In the records below, find the line that contains "Tool rules: deny always" and the line that contains "(ASVS 5.0 V8.2.1).", then retype exactly those two lines and every line between them.

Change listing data
+===+

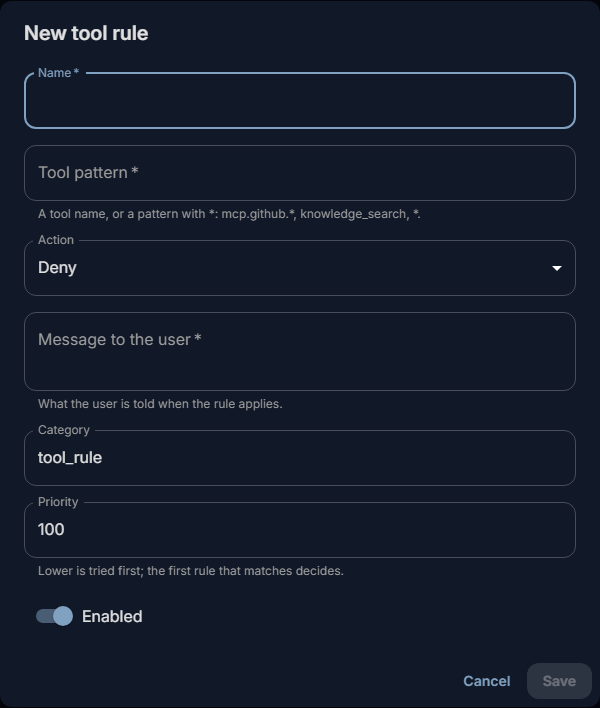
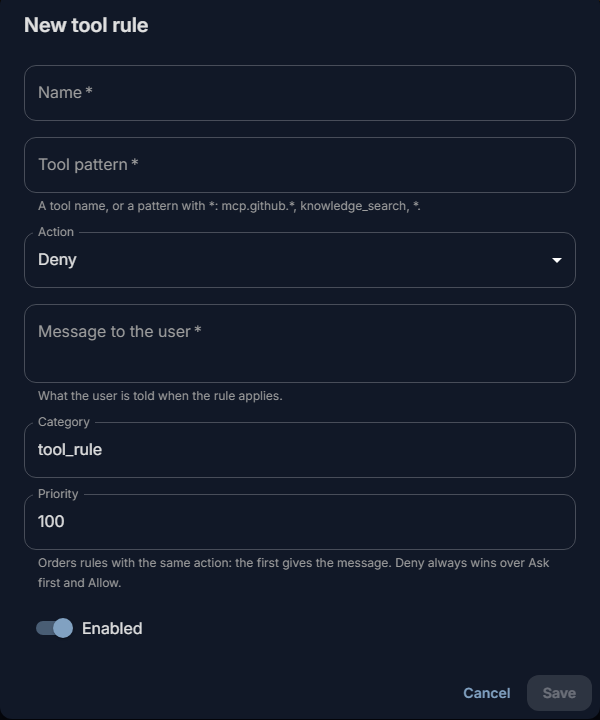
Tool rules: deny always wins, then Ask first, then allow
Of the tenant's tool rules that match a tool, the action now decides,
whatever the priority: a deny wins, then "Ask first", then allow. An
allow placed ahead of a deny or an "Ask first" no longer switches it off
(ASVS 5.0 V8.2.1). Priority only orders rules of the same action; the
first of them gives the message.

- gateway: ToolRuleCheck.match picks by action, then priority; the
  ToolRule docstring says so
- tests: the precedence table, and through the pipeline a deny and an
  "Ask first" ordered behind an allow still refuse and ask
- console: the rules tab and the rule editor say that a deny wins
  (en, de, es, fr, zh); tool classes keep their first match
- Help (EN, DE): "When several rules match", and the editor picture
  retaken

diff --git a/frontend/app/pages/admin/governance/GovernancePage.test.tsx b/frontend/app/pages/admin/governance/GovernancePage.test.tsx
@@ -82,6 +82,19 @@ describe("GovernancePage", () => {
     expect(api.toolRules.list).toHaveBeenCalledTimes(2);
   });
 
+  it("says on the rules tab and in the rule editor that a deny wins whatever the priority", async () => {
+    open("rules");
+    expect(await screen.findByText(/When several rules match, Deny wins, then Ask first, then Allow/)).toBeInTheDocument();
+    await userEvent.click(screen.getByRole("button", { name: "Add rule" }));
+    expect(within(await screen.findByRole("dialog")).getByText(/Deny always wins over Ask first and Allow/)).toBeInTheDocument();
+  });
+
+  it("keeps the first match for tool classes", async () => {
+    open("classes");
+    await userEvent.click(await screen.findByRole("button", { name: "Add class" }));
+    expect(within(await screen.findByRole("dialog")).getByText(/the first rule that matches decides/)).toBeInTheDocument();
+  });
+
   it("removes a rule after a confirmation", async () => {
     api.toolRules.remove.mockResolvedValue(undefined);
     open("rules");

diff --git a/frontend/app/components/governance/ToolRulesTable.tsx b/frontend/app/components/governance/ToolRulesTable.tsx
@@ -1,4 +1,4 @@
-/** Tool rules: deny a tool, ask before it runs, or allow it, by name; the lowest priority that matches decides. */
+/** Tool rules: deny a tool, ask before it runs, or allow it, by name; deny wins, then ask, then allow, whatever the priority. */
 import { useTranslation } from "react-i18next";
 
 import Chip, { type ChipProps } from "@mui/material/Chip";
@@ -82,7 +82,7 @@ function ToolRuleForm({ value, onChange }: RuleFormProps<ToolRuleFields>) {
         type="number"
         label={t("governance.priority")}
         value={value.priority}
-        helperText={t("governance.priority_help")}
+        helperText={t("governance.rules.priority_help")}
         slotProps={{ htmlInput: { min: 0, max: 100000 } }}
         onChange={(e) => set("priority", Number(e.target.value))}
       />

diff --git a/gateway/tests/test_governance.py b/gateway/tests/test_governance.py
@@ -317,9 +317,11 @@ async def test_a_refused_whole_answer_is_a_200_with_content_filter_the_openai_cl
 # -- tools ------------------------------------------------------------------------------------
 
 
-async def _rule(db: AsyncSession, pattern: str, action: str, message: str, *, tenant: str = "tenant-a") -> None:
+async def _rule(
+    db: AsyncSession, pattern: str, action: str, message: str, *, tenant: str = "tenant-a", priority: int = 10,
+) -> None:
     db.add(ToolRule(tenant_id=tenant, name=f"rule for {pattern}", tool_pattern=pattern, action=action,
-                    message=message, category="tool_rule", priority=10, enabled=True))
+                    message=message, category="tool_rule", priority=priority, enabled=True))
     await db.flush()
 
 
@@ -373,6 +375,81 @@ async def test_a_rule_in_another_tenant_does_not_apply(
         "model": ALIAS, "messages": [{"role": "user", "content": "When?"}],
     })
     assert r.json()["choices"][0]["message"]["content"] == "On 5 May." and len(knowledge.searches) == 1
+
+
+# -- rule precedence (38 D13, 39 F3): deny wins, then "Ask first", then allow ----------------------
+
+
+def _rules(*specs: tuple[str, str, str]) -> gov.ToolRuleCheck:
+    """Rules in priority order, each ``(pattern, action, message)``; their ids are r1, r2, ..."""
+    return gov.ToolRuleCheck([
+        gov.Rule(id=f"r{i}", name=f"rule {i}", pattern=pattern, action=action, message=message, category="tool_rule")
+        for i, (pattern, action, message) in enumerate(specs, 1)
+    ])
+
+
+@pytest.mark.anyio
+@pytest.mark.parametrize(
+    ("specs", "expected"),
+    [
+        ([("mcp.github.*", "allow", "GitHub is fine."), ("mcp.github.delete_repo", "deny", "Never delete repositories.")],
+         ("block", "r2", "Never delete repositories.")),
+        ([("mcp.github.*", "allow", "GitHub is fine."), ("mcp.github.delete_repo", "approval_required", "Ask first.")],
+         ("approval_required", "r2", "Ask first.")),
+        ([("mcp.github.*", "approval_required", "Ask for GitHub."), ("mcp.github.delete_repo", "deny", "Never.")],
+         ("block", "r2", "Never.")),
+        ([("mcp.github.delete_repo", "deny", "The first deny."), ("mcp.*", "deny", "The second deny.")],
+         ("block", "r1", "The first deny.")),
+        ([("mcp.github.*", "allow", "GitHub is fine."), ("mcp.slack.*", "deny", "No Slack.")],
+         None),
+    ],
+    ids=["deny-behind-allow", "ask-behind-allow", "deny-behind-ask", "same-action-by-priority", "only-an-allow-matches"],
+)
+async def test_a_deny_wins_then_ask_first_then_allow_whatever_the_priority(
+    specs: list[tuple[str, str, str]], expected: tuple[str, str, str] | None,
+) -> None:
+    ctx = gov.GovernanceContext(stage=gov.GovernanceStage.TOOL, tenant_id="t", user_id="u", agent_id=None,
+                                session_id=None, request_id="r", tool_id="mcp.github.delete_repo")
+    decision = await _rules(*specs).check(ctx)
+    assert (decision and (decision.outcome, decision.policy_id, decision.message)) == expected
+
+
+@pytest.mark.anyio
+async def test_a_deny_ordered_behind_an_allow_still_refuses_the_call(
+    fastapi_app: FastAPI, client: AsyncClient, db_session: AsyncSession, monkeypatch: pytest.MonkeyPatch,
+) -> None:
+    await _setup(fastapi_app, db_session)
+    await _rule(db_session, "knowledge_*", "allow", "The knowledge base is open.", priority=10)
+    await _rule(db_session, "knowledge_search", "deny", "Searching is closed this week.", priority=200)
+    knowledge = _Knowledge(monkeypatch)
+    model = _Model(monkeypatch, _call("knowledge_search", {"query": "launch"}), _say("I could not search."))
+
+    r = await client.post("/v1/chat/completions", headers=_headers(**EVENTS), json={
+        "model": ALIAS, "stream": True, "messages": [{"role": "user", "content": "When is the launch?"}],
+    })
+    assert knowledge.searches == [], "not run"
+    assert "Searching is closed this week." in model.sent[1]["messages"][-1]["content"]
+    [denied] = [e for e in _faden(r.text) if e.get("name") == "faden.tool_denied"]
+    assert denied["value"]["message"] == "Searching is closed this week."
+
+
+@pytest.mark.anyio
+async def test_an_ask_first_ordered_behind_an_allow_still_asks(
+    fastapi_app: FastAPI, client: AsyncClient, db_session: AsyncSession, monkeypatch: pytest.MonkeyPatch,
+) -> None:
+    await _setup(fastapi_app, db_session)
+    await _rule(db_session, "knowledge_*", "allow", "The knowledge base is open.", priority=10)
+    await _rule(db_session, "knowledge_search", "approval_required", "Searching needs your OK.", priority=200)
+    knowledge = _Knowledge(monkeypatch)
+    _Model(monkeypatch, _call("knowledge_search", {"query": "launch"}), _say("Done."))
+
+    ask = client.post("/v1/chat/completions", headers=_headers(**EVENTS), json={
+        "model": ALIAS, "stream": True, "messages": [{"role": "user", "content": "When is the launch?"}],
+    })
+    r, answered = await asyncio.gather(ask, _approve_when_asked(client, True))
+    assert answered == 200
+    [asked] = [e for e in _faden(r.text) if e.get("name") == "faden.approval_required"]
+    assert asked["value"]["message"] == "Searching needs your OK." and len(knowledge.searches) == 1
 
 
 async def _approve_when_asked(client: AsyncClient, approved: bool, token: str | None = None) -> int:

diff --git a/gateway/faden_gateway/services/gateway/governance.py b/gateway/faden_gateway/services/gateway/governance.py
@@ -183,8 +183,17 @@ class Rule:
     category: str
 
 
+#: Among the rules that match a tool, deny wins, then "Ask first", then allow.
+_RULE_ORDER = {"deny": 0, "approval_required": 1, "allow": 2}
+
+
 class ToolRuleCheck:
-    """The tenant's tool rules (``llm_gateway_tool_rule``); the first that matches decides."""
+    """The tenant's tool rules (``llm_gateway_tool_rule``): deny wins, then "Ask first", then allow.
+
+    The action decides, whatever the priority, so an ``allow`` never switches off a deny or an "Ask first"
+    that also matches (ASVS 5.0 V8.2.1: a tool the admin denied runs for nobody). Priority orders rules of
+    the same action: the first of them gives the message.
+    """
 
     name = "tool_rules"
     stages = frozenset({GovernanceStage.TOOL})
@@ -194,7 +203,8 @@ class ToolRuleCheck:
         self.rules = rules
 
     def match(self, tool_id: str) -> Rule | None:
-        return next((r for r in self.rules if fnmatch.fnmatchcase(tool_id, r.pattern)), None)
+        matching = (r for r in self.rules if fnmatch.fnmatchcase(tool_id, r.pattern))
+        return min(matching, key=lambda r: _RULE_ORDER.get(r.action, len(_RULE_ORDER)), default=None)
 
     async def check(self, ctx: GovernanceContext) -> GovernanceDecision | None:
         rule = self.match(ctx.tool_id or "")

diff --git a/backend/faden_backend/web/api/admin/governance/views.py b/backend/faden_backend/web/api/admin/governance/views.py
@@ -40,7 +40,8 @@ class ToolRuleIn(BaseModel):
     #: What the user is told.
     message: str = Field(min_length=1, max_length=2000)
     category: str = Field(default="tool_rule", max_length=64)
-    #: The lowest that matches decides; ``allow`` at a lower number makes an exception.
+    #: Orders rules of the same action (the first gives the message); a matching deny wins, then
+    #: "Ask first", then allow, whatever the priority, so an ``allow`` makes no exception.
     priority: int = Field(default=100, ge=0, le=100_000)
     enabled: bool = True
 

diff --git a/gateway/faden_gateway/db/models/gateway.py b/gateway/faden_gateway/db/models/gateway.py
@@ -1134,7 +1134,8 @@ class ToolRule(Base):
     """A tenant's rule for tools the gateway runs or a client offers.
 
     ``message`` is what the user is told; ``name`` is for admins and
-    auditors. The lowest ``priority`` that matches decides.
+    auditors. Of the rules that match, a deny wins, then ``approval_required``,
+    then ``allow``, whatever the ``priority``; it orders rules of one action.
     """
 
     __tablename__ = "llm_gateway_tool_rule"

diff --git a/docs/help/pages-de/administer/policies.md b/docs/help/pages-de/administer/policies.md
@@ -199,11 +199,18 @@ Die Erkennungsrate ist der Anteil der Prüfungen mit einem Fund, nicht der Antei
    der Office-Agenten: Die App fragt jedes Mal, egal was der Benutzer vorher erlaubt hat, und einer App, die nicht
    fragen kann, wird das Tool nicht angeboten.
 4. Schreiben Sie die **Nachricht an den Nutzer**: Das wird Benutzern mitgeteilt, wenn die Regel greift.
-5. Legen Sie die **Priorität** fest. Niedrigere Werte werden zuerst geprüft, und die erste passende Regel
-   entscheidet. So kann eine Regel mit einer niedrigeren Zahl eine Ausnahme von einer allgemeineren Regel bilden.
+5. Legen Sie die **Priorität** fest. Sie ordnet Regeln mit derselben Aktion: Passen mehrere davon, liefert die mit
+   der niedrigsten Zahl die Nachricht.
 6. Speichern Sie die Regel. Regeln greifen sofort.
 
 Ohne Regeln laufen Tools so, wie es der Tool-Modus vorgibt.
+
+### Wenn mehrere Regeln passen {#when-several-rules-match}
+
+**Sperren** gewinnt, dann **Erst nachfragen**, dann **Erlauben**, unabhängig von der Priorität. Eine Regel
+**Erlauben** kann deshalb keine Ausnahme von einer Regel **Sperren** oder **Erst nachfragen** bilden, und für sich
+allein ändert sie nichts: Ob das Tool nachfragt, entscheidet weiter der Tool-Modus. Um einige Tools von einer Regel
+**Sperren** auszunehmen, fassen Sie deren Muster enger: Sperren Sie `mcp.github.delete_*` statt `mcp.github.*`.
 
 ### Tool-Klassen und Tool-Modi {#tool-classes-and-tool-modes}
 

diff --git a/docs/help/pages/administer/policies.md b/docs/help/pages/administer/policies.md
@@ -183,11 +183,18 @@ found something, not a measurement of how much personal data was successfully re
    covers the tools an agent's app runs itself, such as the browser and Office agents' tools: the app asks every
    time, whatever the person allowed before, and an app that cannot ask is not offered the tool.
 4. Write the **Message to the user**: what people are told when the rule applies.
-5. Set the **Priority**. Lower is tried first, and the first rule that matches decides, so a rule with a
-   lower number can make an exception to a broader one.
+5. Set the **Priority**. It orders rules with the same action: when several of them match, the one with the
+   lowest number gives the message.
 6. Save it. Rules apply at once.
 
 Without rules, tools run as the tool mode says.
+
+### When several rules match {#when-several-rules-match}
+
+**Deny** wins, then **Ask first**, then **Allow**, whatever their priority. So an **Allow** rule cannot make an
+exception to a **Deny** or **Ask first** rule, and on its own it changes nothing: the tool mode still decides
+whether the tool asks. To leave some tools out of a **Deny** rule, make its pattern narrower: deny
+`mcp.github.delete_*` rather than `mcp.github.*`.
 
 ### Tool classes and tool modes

+===+

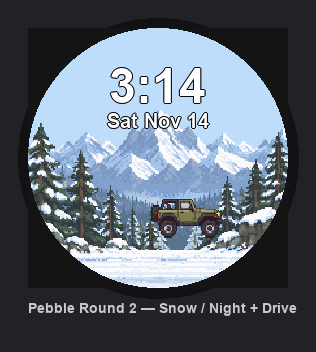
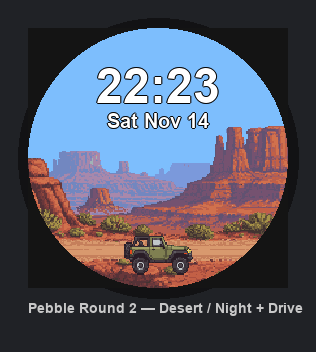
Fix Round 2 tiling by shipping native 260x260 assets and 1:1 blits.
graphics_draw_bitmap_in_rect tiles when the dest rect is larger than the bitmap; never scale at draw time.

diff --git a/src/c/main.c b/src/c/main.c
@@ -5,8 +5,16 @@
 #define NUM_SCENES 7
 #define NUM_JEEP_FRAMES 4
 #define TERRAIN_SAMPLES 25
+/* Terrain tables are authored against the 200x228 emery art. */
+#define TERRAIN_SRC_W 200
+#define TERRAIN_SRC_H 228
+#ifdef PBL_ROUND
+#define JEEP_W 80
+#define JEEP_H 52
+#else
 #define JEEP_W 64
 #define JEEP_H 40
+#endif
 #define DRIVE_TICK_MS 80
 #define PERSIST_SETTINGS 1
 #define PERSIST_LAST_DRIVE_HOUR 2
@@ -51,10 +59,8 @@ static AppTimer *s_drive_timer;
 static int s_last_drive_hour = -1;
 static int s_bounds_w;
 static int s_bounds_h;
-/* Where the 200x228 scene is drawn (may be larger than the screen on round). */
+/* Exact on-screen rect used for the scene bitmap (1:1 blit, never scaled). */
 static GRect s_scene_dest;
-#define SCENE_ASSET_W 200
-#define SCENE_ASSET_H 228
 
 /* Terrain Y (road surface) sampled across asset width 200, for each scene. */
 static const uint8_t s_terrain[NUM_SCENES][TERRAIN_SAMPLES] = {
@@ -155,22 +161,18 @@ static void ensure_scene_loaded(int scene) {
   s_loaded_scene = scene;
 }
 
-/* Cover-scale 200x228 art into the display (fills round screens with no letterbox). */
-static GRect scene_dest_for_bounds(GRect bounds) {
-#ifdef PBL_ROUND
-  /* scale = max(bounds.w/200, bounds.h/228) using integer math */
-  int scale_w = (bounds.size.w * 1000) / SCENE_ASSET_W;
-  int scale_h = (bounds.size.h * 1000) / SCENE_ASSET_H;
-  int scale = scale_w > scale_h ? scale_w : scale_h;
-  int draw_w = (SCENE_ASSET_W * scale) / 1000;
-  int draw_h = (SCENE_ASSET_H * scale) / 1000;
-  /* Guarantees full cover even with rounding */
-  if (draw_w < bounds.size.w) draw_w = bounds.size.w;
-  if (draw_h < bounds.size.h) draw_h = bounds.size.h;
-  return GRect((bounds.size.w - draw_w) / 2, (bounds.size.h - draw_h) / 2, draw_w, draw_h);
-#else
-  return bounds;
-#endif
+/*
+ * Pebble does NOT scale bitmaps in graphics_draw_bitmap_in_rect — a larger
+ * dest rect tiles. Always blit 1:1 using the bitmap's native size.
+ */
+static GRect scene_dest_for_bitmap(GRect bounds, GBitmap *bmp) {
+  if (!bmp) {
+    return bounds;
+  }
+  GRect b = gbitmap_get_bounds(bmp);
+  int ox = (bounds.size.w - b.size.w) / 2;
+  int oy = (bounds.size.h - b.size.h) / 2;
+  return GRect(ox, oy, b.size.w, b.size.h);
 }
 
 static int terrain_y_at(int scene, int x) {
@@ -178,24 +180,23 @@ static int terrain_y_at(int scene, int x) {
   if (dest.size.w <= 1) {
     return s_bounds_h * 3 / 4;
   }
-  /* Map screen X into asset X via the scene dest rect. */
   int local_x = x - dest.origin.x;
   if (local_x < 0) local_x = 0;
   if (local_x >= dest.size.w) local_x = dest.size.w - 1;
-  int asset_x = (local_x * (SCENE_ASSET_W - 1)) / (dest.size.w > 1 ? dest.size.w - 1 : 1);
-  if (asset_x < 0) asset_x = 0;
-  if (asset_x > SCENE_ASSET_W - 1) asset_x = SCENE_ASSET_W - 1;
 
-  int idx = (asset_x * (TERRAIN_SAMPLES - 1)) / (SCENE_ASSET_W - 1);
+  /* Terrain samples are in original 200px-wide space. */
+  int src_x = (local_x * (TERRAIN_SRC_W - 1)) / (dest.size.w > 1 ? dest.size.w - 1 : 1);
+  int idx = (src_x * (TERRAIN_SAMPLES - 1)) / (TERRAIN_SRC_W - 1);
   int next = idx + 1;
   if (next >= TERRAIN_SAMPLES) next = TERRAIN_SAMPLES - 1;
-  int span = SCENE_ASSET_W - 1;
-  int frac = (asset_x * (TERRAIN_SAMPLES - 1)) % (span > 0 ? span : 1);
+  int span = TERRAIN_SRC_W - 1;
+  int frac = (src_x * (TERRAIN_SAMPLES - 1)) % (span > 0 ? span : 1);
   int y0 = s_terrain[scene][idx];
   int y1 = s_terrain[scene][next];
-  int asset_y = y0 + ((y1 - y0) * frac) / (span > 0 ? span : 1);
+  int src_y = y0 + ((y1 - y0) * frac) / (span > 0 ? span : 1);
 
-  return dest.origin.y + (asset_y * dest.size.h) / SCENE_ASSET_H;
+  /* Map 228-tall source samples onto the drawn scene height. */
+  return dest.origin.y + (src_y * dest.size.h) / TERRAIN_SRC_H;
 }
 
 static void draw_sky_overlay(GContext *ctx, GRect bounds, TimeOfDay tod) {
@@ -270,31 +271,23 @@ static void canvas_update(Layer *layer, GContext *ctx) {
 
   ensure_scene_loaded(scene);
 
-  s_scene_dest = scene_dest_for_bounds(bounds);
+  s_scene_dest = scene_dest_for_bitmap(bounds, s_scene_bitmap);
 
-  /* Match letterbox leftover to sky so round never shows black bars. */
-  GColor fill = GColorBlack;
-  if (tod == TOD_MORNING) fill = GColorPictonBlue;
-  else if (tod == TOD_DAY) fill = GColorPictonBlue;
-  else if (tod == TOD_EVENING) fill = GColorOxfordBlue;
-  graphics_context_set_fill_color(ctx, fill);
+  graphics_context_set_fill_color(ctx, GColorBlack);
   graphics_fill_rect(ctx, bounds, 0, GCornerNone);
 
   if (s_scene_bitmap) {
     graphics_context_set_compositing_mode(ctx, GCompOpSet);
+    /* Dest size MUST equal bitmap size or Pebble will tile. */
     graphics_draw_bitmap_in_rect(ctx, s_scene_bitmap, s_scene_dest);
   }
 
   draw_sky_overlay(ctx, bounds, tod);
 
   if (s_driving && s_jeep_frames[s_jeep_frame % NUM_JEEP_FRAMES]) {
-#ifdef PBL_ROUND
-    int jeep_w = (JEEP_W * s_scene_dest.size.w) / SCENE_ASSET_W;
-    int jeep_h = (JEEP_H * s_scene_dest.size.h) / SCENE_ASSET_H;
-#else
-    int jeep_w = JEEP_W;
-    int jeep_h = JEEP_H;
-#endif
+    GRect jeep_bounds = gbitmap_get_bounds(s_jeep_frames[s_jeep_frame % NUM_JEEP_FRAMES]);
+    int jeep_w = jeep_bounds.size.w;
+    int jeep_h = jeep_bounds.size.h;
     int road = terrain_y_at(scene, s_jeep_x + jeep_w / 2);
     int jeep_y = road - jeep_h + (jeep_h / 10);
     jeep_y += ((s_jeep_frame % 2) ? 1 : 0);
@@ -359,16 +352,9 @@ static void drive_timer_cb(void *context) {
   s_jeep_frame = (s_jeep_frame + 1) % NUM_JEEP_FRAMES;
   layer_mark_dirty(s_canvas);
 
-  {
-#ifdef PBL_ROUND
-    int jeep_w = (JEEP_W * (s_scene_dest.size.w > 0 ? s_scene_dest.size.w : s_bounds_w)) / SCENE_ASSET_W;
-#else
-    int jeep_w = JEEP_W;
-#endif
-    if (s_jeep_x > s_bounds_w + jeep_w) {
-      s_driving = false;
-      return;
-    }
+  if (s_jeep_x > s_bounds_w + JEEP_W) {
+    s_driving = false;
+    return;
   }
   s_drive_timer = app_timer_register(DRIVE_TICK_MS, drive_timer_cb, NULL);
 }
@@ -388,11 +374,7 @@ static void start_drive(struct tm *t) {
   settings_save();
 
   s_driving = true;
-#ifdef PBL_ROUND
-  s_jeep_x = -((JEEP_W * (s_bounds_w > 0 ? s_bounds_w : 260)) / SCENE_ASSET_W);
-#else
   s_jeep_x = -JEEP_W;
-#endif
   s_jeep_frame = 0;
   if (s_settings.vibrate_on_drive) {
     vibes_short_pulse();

+===+

Answer section ▸
Tool rules: deny always wins, then Ask first, then allow
Of the tenant's tool rules that match a tool, the action now decides,
whatever the priority: a deny wins, then "Ask first", then allow. An
allow placed ahead of a deny or an "Ask first" no longer switches it off
(ASVS 5.0 V8.2.1). Priority only orders rules of the same action; the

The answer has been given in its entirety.